Warning: Conficker Malware Masks Other Viruses
IT professionals at midsize businesses beware: Conficker malware isn't totally out of the picture. The ubiquitous worm that was first detected back in 2008 caused numerous problems for IT professionals because of its ability to spread through networks without human interaction. Later that year, Microsoft issued a security update to patch the vulnerability Conficker was exploiting while also launching an attack on the worm with the intent to eradicate. Sadly, since then, variants of the virus have persisted thanks to its ability to spread through admin login credentials. According to InformationWeek, there were 59 million attacks against 1.7 million PCs in the fourth quarter of 2011 alone.
But it isn't just Conficker that IT needs to be worried about. The hard-to-spot worm, which has the ability to disable both antivirus software as well as Windows Automatic Updates, is acting as both a gateway and a cover for other types of malware. Discover Conficker on a computer in your network and you should expect to find a whole host of secondary malware lurking around. It's IT's worst nightmare--especially for smaller companies that may not have the budget or the resources to deal with a widespread infestation. Companies with only one IT pro on staff may have to bite the bullet and hire a temporary second hand to help clean up the mess. By-the-hour help doesn't come cheap, and in a bad economy, this is one extra no midsize business wants to have to shell out for. In the worst-case scenario, IT may need to look into purchasing new computers--something that isn't financially doable for every enterprise.
The persistence of this kind of worm brings to light the fact that simply depending on antivirus software isn't enough. IT administrators at midsize businesses have to be diligent about taking preventative measures as well as employing virus protection.
Although it seems painfully obvious, it is vital to make sure that every device on your network is up to date. One computer lacking the Microsoft 2008 update, and your whole network is compromised. This may seem farfetched, but imagine a scenario in which an employee is given an old Windows PC to use while their newer model is being repaired. Conficker has the ability to stay dormant. If the replacement device lacks the proper patches or is already infected, once it's up and running, your whole network could be compromised. Checking the computer before you get it up and running on the network takes a lot less time and money than eradicating malware on multiple devices.

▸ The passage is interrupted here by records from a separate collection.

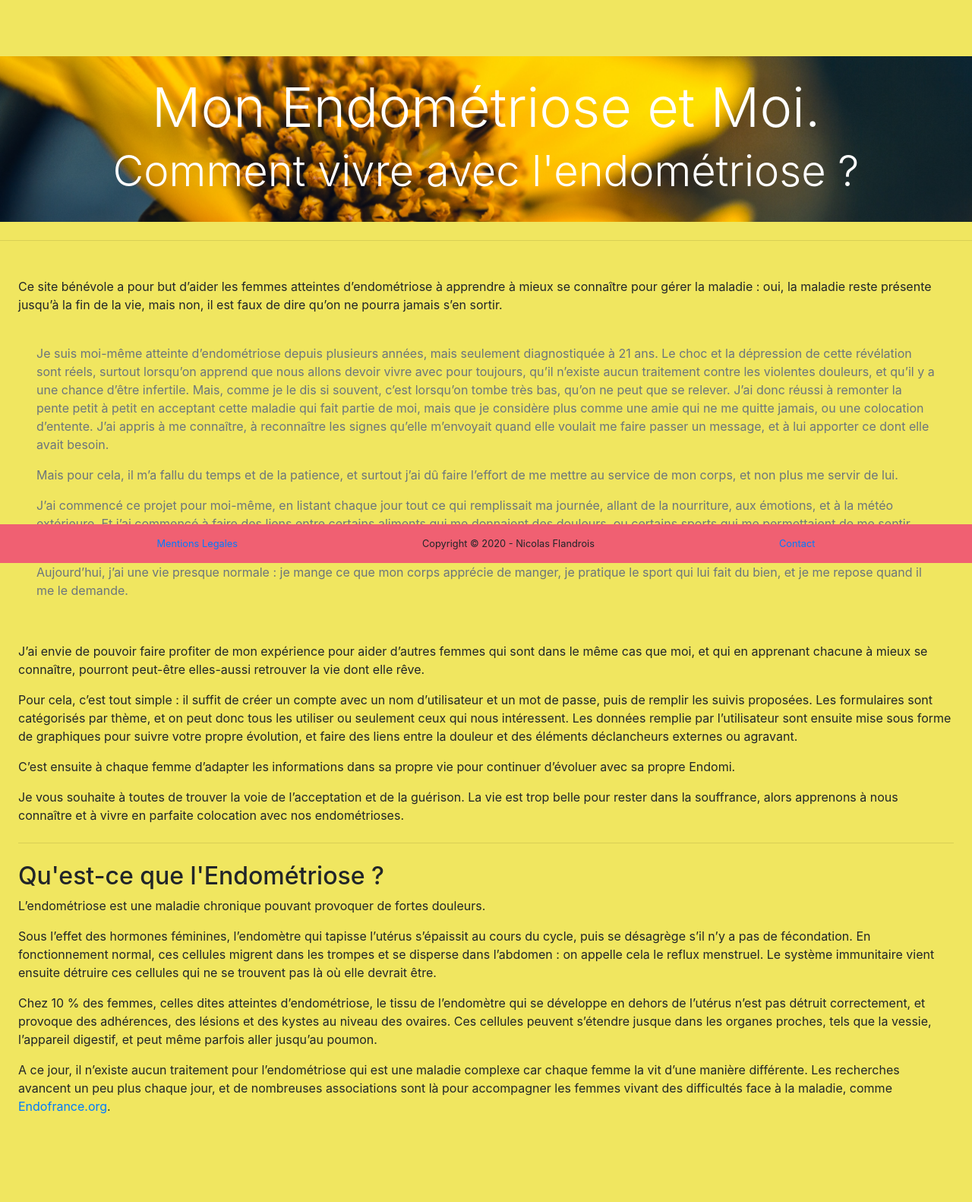
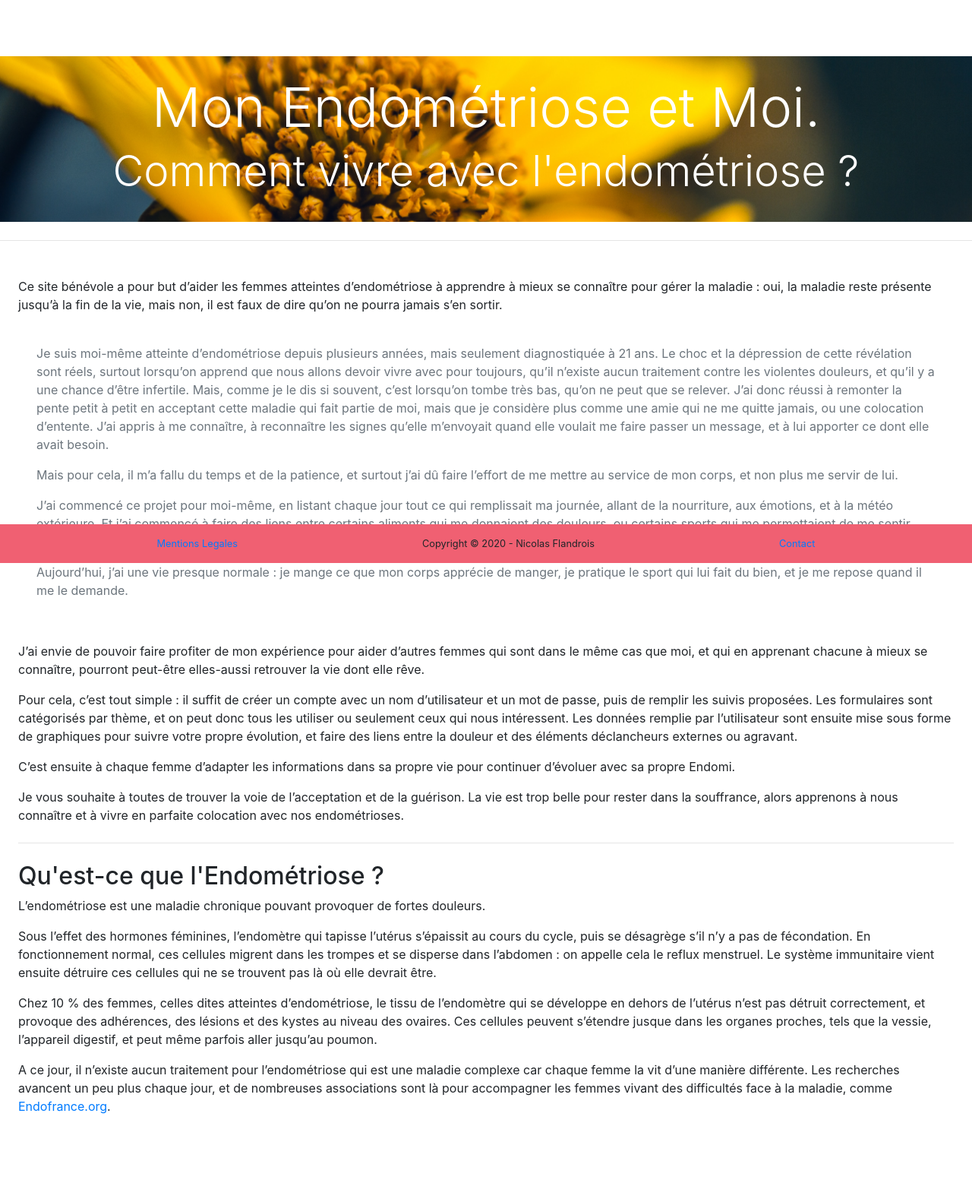
Before and after one commit to NicolasFlandrois/Endomi-et-Moi, a Django app: page / in a window 1280 px wide. Shown: the part 59-1641 px from the top of the page at 76% size. Run offline with Django 3.2, Linux system fonts and the light colour scheme; some libraries are stand-ins or nearby versions.

Commit message:
Removed Yellow theme from base.html

```diff
--- a/home/templates/home/base.html
+++ b/home/templates/home/base.html
@@ -28,8 +28,9 @@
   <!-- <link href="http://fonts.googleapis.com/css?family=Scope+One" rel="stylesheet" type="text/css"> -->
 
 </head>
-
-<body style="background-color: #f0e660">
+<!-- style="background-color: #f0e660" --> <!-- Jaune Endomi -->
+<!-- style="background-color: #f06072" --> <!-- Rose Endomi -->
+<body>
 
   <div class="d-flex" id="wrapper">
 
```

Conficker's long life should also be a wake-up call for midsize business IT administrators who think cutting corners is the way to go. In the short term, it may save time, but in the long run, it only makes it easier for malware to persist. No matter how advanced technology gets, it's always when basic security measures get overlooked, that the biggest issues rear their ugly heads. In the case of Conficker, InformationWeek stresses that a key preventative measure is employing more complex admin passwords. No one will argue that it's much easier to assign easy-to-remember sequences like "adminadmin" or "123456," but those are the passwords that are going to leave your network vulnerable. This bodes true for smaller businesses as well. Any password and login that's used by more than one employees on more than one device is susceptible. Get clever and think of something harder to crack. It's also beneficial to change up the password every so often. Conficker isn't the only virus to use simple passwords as an access point, and it definitely won't be the last.
If you suspect that your network is infected with Conficker malware, the Microsoft site has a page that provides IT professionals with the information they need to diagnose their network and subsequently eradicate the malware.
This post was written as part of the IBM for Midsize Business program, which provides midsize businesses with the tools, expertise and solutions they need to become engines of a smarter planet. Like us on Facebook. Follow us on Twitter.